Copy all lines in the data that contain the string "components".

_____

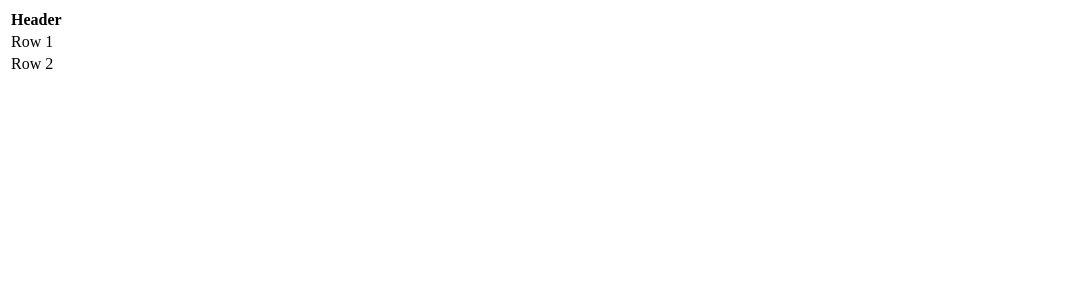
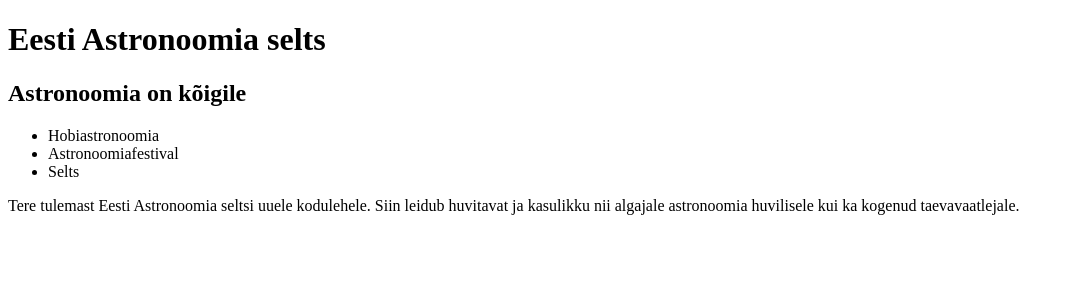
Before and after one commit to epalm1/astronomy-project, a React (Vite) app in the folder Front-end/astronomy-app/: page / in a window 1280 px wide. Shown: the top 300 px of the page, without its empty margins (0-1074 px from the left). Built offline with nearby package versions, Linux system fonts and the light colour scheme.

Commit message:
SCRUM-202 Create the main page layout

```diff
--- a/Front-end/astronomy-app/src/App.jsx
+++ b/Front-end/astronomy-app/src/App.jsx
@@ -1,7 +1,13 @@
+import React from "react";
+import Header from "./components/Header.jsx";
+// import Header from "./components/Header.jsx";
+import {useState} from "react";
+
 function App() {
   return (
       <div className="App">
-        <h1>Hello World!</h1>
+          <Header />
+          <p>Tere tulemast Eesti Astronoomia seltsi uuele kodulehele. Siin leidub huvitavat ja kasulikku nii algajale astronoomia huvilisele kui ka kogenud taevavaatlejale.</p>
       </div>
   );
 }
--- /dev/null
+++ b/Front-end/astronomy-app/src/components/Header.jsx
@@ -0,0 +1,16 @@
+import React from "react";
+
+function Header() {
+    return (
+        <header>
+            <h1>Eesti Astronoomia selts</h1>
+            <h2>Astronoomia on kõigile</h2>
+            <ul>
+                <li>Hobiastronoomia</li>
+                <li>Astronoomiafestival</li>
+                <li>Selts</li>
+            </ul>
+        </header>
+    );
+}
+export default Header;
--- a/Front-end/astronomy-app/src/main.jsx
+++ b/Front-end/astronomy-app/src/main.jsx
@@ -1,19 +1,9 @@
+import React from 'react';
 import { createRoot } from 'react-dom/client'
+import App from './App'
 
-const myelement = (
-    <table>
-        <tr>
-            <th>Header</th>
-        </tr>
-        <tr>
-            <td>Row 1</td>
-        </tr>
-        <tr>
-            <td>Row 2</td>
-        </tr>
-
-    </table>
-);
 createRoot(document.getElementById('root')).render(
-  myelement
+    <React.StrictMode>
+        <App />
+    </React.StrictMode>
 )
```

_____

_Answer below_:
+import Header from "./components/Header.jsx";
+// import Header from "./components/Header.jsx";
+++ b/Front-end/astronomy-app/src/components/Header.jsx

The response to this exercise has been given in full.